“We’re not opposed to ADA access to the building,” he said. “We’re just opposed to using the ADA access veil, as it seems, to take public parking that is at a premium in downtown Ketchikan.”
Elerding also read a letter from Ed Zastrow of the local Pioneers of Alaska Igloo, which owns a building next to the Performing Arts Center.
Zastrow writes that he is opposed to the loss of any public parking spaces near the Pioneers building. Zastrow also writes that access to the PAC was provided through the Pioneers unpaved lot in between its building and the PAC. But the PAC decided to end that contract.
During Council discussion of the issue, DeAnn Karlson reminded the Council that the motion would just let the city talk about it, to see if a solution could be found. She introduced the motion to allow negotiations, and it passed 5-2, with Council Members Judy Zenge and Bob Sivertsen voting no.
In other business, the Council decided to not include details about potential rate hikes in two bond propositions that will be up for voter approval in the fall. Council Members were concerned that including the rate hikes on the ballot would scare voters into not approving the bonds, which the city hopes to use for a state matching grant program. That would pay for 70 percent of the costs.
Here is Council Member Marty West, asking whether the matching grant information could also be included on the ballot.
“If we don’t approve these bonds, if we do try to go it alone, that the cost will be exponentially more,” she said. “I don’t know how much you can put on a ballot, to get all that information on there. I just really have concern – your water rates are going to go up, well your water rates are really going to go up if we don’t do it.”
City Manager Karl Amylon didn’t think it would work well to add all that information to the ballot. He said he doesn’t recommend including the rate increases on the ballot, either.

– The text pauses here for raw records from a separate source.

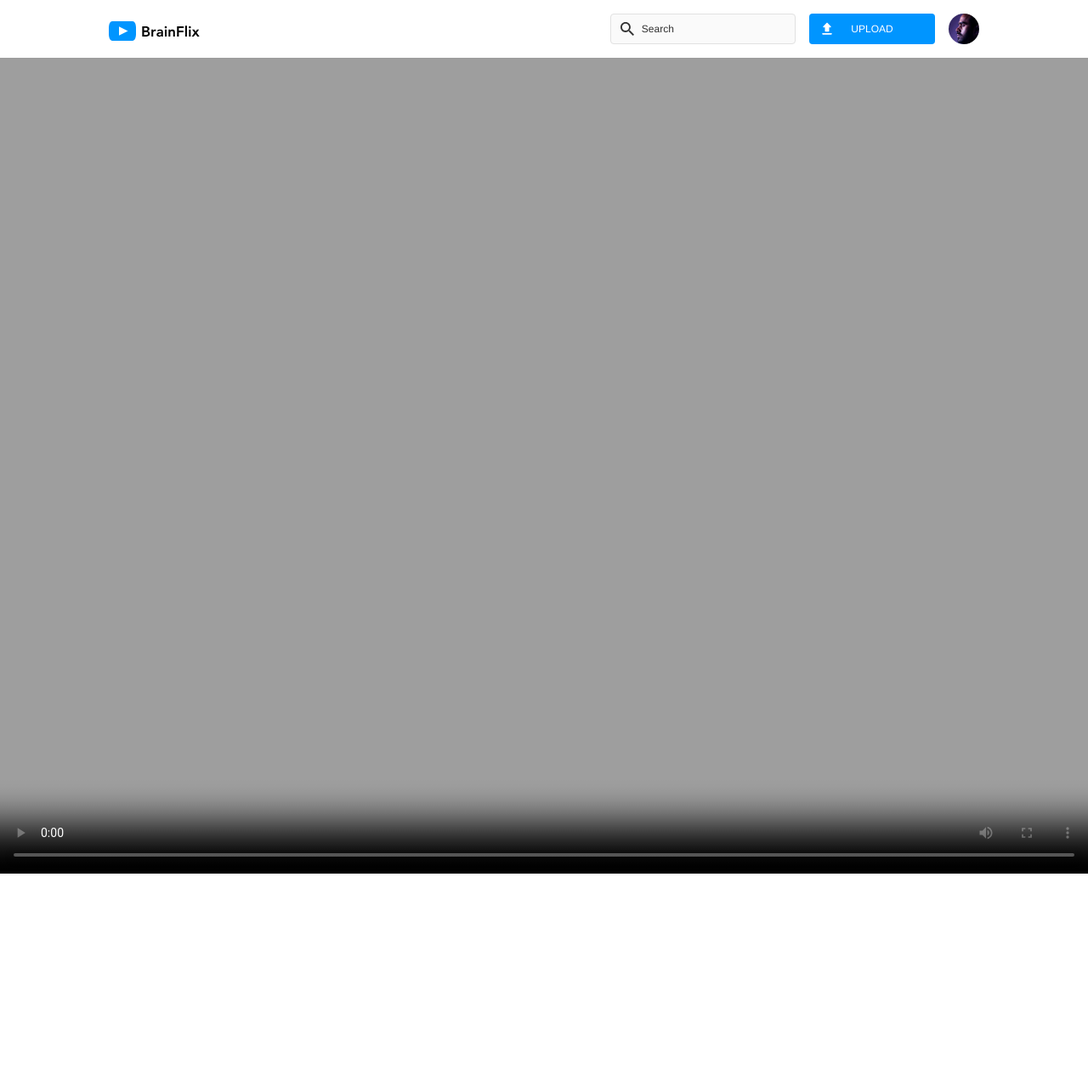
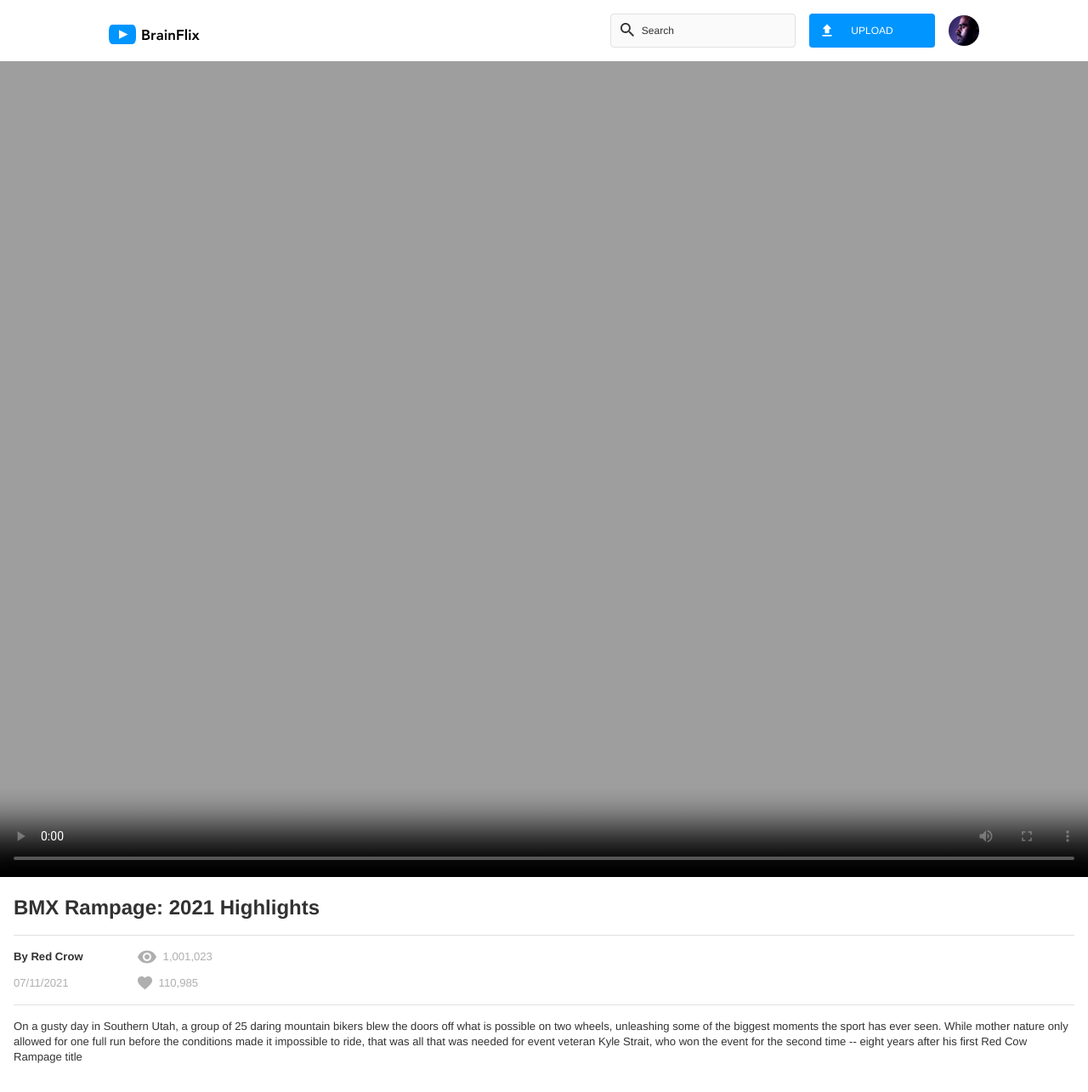
Before and after one commit to anitayawson/anita-yawson-brainflix, a React (Create React App) app: page / in a window 1280 px wide. Shown: the whole page at 85% size. Before the commit the page ends 1032 px from the top, so only its background shows below. Built offline with nearby package versions, Linux system fonts and the light colour scheme.

Commit message:
Add typography mixins, styles for video info component, adjust widths/heights for header component

```diff
--- a/src/App.js
+++ b/src/App.js
@@ -1,5 +1,6 @@
 import "./App.scss";
 import Header from "./components/Header/Header";
+import VideoInfo from "./components/VideoInfo/VideoInfo";
 import VideoPlayer from "./components/VideoPlayer/VideoPlayer";
 
 function App() {
@@ -7,6 +8,7 @@ function App() {
     <div className="App">
       <Header />
       <VideoPlayer />
+      <VideoInfo />
     </div>
   );
 }
--- a/src/components/Header/Header.scss
+++ b/src/components/Header/Header.scss
@@ -47,7 +47,7 @@
   }
 
   &__search-input {
-    height: 2.25rem;
+    height: 2.5rem;
     border-radius: 4px;
     border: 1px solid $mercury;
     padding: 0.75rem;
@@ -68,7 +68,7 @@
   }
 
   &__user-img {
-    width: 2.25rem;
+    width: 2.5rem;
     border-radius: 50%;
     object-fit: cover;
     object-position: 20%;
@@ -95,7 +95,7 @@
     background-color: $brainflix-blue;
     border: none;
     width: 100%;
-    height: 2.25rem;
+    height: 2.5rem;
     border-radius: 4px;
     display: flex;
     align-items: center;
--- a/src/components/VideoInfo/VideoInfo.js
+++ b/src/components/VideoInfo/VideoInfo.js
@@ -0,0 +1,38 @@
+import "./VideoInfo.scss";
+import ViewIcon from "../../assets/images/icons/views.svg";
+import LikeIcon from "../../assets/images/icons/likes.svg";
+
+function VideoInfo() {
+  return (
+    <section className="video-info">
+      <h1 className="video-info__title">BMX Rampage: 2021 Highlights</h1>
+      <article className="video-info__content-wrapper">
+        <div className="video-info__name-and-date">
+          <p className="video-info__subheader">By Red Crow</p>
+          <p className="video-info__detail">07/11/2021</p>
+        </div>
+        <div className="video-info__views-and-likes">
+          <div className="video-info__views-wrapper">
+            <img src={ViewIcon} alt="view icon" />
+            <p className="video-info__detail">1,001,023</p>
+          </div>
+          <div className="video-info__likes-wrapper">
+            <img src={LikeIcon} alt="like icon" />
+            <p className="video-info__detail">110,985</p>
+          </div>
+        </div>
+      </article>
+      <p className="video-info__description">
+        On a gusty day in Southern Utah, a group of 25 daring mountain bikers
+        blew the doors off what is possible on two wheels, unleashing some of
+        the biggest moments the sport has ever seen. While mother nature only
+        allowed for one full run before the conditions made it impossible to
+        ride, that was all that was needed for event veteran Kyle Strait, who
+        won the event for the second time -- eight years after his first Red Cow
+        Rampage title
+      </p>
+    </section>
+  );
+}
+
+export default VideoInfo;
--- a/src/components/VideoInfo/VideoInfo.scss
+++ b/src/components/VideoInfo/VideoInfo.scss
@@ -0,0 +1,48 @@
+@use "../../styles/partials/variables" as *;
+@use "../../styles/partials/mixins" as *;
+
+.video-info {
+  padding: 1rem;
+
+  &__title {
+    @include page-header;
+    margin-bottom: 1rem;
+  }
+
+  &__content-wrapper {
+    display: flex;
+    gap: 4rem;
+    border-top: $divider;
+    border-bottom: $divider;
+    padding-top: 1rem;
+    padding-bottom: 1rem;
+  }
+
+  &__name-and-date,
+  &__views-and-likes {
+    display: flex;
+    flex-direction: column;
+    gap: 0.8rem;
+  }
+
+  &__views-wrapper,
+  &__likes-wrapper {
+    display: flex;
+    gap: 0.5rem;
+  }
+
+  &__subheader {
+    @include sub-header;
+  }
+
+  &__detail {
+    @include body-text;
+    color: $silver;
+  }
+
+  &__description {
+    margin-top: 1rem;
+    margin-bottom: 1rem;
+    @include body-text;
+  }
+}
--- a/src/styles/partials/_mixins.scss
+++ b/src/styles/partials/_mixins.scss
@@ -11,3 +11,26 @@
     @content;
   }
 }
+
+@mixin page-header {
+  font-size: 1.5rem;
+  line-height: 2rem;
+  font-weight: $font-bold;
+}
+
+@mixin section-header {
+}
+
+@mixin sub-header {
+  font-size: 0.82rem;
+  line-height: 1.125rem;
+  font-weight: $font-bold;
+}
+
+@mixin body-text {
+  font-size: 0.82rem;
+  line-height: 1.125rem;
+}
+
+@mixin label-styles {
+}
```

“In my professional opinion, leaving the language as it’s been drafted on the increases, you’re tying one hand behind our backs before we even get started,” he said.
Amylon said an informational campaign before the election would provide the details voters need to make a decision.
The bonds would provide up to $10 million for water and wastewater pipe replacements. City officials say the existing pipes are old and falling apart. If the entire $10 million in bonds is spent, wastewater rates could rise by 14 percent, and water rates could go up by 11 percent.
The Council voted 5-2 to not add the rate increase language to the ballot proposition, with Council Members Dick Coose and Matt Olsen dissenting. Amylon said he’ll bring back a plan for getting information to the public.
Also Thursday, the Council approved the city’s community priority list, which is sent to elected officials in Juneau for state funding consideration.
The list includes funds for Hole-in-the-Wall and Thomas Basin harbors; water and sewer main replacements for various roads; and replacement of the viaduct at Sayles and Gorge streets. The Swan Lake Hydroelectric Dam expansion project likely will be added to the list in the top position.